• _BRIEF_: Produce the same data once more, line for line.

• _DATASET RECORDS_:

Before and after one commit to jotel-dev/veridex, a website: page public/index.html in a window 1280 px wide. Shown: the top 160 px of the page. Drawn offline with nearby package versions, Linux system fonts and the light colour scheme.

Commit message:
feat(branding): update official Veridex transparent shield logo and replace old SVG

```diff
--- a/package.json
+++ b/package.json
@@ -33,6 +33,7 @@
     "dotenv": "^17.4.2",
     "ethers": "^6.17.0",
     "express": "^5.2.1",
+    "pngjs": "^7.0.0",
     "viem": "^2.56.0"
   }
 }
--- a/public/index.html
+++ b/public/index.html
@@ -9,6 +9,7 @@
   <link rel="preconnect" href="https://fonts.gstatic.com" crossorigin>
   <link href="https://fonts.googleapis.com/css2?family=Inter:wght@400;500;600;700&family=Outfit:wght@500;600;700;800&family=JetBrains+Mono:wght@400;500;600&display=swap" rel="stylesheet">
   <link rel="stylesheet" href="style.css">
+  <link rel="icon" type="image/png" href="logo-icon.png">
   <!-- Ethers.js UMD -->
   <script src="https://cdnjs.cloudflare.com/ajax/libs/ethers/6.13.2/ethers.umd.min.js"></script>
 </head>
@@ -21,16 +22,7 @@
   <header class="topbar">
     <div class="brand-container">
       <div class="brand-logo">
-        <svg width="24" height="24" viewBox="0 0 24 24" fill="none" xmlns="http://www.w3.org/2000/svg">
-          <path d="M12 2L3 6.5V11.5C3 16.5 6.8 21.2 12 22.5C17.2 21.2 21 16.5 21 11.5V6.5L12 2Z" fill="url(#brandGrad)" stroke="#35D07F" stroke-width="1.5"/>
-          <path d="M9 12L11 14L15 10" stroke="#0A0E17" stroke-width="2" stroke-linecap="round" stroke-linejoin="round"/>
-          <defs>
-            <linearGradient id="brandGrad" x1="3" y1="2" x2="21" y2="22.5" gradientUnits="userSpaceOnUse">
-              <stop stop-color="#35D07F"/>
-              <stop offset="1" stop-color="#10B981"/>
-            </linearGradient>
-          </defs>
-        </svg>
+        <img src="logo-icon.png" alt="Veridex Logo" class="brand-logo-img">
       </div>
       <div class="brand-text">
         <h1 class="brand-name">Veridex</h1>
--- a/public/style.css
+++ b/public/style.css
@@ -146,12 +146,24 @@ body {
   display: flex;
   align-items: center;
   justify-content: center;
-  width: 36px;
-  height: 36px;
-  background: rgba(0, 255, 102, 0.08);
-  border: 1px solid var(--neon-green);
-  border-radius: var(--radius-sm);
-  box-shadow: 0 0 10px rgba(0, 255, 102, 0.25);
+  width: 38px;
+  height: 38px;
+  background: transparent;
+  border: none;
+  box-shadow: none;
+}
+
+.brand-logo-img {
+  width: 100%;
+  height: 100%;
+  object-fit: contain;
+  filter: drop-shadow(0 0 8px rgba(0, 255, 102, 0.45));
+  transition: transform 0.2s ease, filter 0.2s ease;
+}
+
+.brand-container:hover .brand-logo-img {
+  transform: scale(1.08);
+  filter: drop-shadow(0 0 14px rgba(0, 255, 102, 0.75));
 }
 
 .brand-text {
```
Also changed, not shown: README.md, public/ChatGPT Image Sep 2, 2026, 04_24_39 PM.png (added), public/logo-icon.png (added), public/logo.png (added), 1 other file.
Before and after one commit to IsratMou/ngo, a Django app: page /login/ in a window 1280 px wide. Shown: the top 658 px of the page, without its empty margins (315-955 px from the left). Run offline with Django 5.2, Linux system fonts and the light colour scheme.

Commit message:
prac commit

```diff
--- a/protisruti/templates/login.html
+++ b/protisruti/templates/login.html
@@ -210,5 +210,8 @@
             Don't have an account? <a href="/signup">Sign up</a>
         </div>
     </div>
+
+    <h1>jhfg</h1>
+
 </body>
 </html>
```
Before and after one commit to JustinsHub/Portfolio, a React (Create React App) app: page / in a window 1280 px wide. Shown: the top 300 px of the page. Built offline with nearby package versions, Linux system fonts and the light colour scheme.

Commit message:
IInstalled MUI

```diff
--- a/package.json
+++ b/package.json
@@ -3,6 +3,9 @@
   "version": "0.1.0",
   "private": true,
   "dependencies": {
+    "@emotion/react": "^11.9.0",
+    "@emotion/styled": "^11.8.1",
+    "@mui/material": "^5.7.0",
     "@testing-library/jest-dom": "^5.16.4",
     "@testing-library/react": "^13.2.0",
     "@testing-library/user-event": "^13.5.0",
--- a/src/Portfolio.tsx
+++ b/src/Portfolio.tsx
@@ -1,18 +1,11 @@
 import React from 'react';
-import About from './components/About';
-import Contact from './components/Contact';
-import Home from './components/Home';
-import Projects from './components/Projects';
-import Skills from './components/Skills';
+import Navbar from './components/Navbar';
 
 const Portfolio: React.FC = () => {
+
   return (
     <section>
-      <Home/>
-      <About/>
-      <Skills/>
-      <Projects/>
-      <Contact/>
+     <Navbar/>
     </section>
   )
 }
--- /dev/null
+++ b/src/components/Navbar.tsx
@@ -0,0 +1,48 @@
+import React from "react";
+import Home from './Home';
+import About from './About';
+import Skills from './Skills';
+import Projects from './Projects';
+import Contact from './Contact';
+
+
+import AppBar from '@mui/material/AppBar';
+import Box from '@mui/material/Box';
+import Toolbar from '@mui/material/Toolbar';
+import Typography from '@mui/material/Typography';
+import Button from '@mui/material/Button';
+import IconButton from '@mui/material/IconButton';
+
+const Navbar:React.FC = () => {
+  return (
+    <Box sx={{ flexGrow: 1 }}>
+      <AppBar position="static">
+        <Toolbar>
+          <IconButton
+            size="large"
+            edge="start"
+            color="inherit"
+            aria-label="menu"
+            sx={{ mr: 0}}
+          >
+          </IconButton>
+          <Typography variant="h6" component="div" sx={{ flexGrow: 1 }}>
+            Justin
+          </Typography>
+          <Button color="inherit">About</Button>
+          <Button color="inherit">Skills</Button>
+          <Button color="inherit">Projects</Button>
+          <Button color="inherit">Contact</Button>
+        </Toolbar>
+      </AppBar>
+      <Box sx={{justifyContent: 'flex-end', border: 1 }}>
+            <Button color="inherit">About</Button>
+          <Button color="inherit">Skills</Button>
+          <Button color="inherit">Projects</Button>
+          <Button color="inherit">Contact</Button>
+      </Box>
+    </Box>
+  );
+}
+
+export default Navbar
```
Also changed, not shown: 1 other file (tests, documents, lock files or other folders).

• _RESPONSE BOX_:
Before and after one commit to jotel-dev/veridex, a website: page public/index.html in a window 1280 px wide. Shown: the top 160 px of the page. Drawn offline with nearby package versions, Linux system fonts and the light colour scheme.

Commit message:
feat(branding): update official Veridex transparent shield logo and replace old SVG

```diff
--- a/package.json
+++ b/package.json
@@ -33,6 +33,7 @@
     "dotenv": "^17.4.2",
     "ethers": "^6.17.0",
     "express": "^5.2.1",
+    "pngjs": "^7.0.0",
     "viem": "^2.56.0"
   }
 }
--- a/public/index.html
+++ b/public/index.html
@@ -9,6 +9,7 @@
   <link rel="preconnect" href="https://fonts.gstatic.com" crossorigin>
   <link href="https://fonts.googleapis.com/css2?family=Inter:wght@400;500;600;700&family=Outfit:wght@500;600;700;800&family=JetBrains+Mono:wght@400;500;600&display=swap" rel="stylesheet">
   <link rel="stylesheet" href="style.css">
+  <link rel="icon" type="image/png" href="logo-icon.png">
   <!-- Ethers.js UMD -->
   <script src="https://cdnjs.cloudflare.com/ajax/libs/ethers/6.13.2/ethers.umd.min.js"></script>
 </head>
@@ -21,16 +22,7 @@
   <header class="topbar">
     <div class="brand-container">
       <div class="brand-logo">
-        <svg width="24" height="24" viewBox="0 0 24 24" fill="none" xmlns="http://www.w3.org/2000/svg">
-          <path d="M12 2L3 6.5V11.5C3 16.5 6.8 21.2 12 22.5C17.2 21.2 21 16.5 21 11.5V6.5L12 2Z" fill="url(#brandGrad)" stroke="#35D07F" stroke-width="1.5"/>
-          <path d="M9 12L11 14L15 10" stroke="#0A0E17" stroke-width="2" stroke-linecap="round" stroke-linejoin="round"/>
-          <defs>
-            <linearGradient id="brandGrad" x1="3" y1="2" x2="21" y2="22.5" gradientUnits="userSpaceOnUse">
-              <stop stop-color="#35D07F"/>
-              <stop offset="1" stop-color="#10B981"/>
-            </linearGradient>
-          </defs>
-        </svg>
+        <img src="logo-icon.png" alt="Veridex Logo" class="brand-logo-img">
       </div>
       <div class="brand-text">
         <h1 class="brand-name">Veridex</h1>
--- a/public/style.css
+++ b/public/style.css
@@ -146,12 +146,24 @@ body {
   display: flex;
   align-items: center;
   justify-content: center;
-  width: 36px;
-  height: 36px;
-  background: rgba(0, 255, 102, 0.08);
-  border: 1px solid var(--neon-green);
-  border-radius: var(--radius-sm);
-  box-shadow: 0 0 10px rgba(0, 255, 102, 0.25);
+  width: 38px;
+  height: 38px;
+  background: transparent;
+  border: none;
+  box-shadow: none;
+}
+
+.brand-logo-img {
+  width: 100%;
+  height: 100%;
+  object-fit: contain;
+  filter: drop-shadow(0 0 8px rgba(0, 255, 102, 0.45));
+  transition: transform 0.2s ease, filter 0.2s ease;
+}
+
+.brand-container:hover .brand-logo-img {
+  transform: scale(1.08);
+  filter: drop-shadow(0 0 14px rgba(0, 255, 102, 0.75));
 }
 
 .brand-text {
```
Also changed, not shown: README.md, public/ChatGPT Image Sep 2, 2026, 04_24_39 PM.png (added), public/logo-icon.png (added), public/logo.png (added), 1 other file.
Before and after one commit to IsratMou/ngo, a Django app: page /login/ in a window 1280 px wide. Shown: the top 658 px of the page, without its empty margins (315-955 px from the left). Run offline with Django 5.2, Linux system fonts and the light colour scheme.

Commit message:
prac commit

```diff
--- a/protisruti/templates/login.html
+++ b/protisruti/templates/login.html
@@ -210,5 +210,8 @@
             Don't have an account? <a href="/signup">Sign up</a>
         </div>
     </div>
+
+    <h1>jhfg</h1>
+
 </body>
 </html>
```
Before and after one commit to JustinsHub/Portfolio, a React (Create React App) app: page / in a window 1280 px wide. Shown: the top 300 px of the page. Built offline with nearby package versions, Linux system fonts and the light colour scheme.

Commit message:
IInstalled MUI

```diff
--- a/package.json
+++ b/package.json
@@ -3,6 +3,9 @@
   "version": "0.1.0",
   "private": true,
   "dependencies": {
+    "@emotion/react": "^11.9.0",
+    "@emotion/styled": "^11.8.1",
+    "@mui/material": "^5.7.0",
     "@testing-library/jest-dom": "^5.16.4",
     "@testing-library/react": "^13.2.0",
     "@testing-library/user-event": "^13.5.0",
--- a/src/Portfolio.tsx
+++ b/src/Portfolio.tsx
@@ -1,18 +1,11 @@
 import React from 'react';
-import About from './components/About';
-import Contact from './components/Contact';
-import Home from './components/Home';
-import Projects from './components/Projects';
-import Skills from './components/Skills';
+import Navbar from './components/Navbar';
 
 const Portfolio: React.FC = () => {
+
   return (
     <section>
-      <Home/>
-      <About/>
-      <Skills/>
-      <Projects/>
-      <Contact/>
+     <Navbar/>
     </section>
   )
 }
--- /dev/null
+++ b/src/components/Navbar.tsx
@@ -0,0 +1,48 @@
+import React from "react";
+import Home from './Home';
+import About from './About';
+import Skills from './Skills';
+import Projects from './Projects';
+import Contact from './Contact';
+
+
+import AppBar from '@mui/material/AppBar';
+import Box from '@mui/material/Box';
+import Toolbar from '@mui/material/Toolbar';
+import Typography from '@mui/material/Typography';
+import Button from '@mui/material/Button';
+import IconButton from '@mui/material/IconButton';
+
+const Navbar:React.FC = () => {
+  return (
+    <Box sx={{ flexGrow: 1 }}>
+      <AppBar position="static">
+        <Toolbar>
+          <IconButton
+            size="large"
+            edge="start"
+            color="inherit"
+            aria-label="menu"
+            sx={{ mr: 0}}
+          >
+          </IconButton>
+          <Typography variant="h6" component="div" sx={{ flexGrow: 1 }}>
+            Justin
+          </Typography>
+          <Button color="inherit">About</Button>
+          <Button color="inherit">Skills</Button>
+          <Button color="inherit">Projects</Button>
+          <Button color="inherit">Contact</Button>
+        </Toolbar>
+      </AppBar>
+      <Box sx={{justifyContent: 'flex-end', border: 1 }}>
+            <Button color="inherit">About</Button>
+          <Button color="inherit">Skills</Button>
+          <Button color="inherit">Projects</Button>
+          <Button color="inherit">Contact</Button>
+      </Box>
+    </Box>
+  );
+}
+
+export default Navbar
```
Also changed, not shown: 1 other file (tests, documents, lock files or other folders).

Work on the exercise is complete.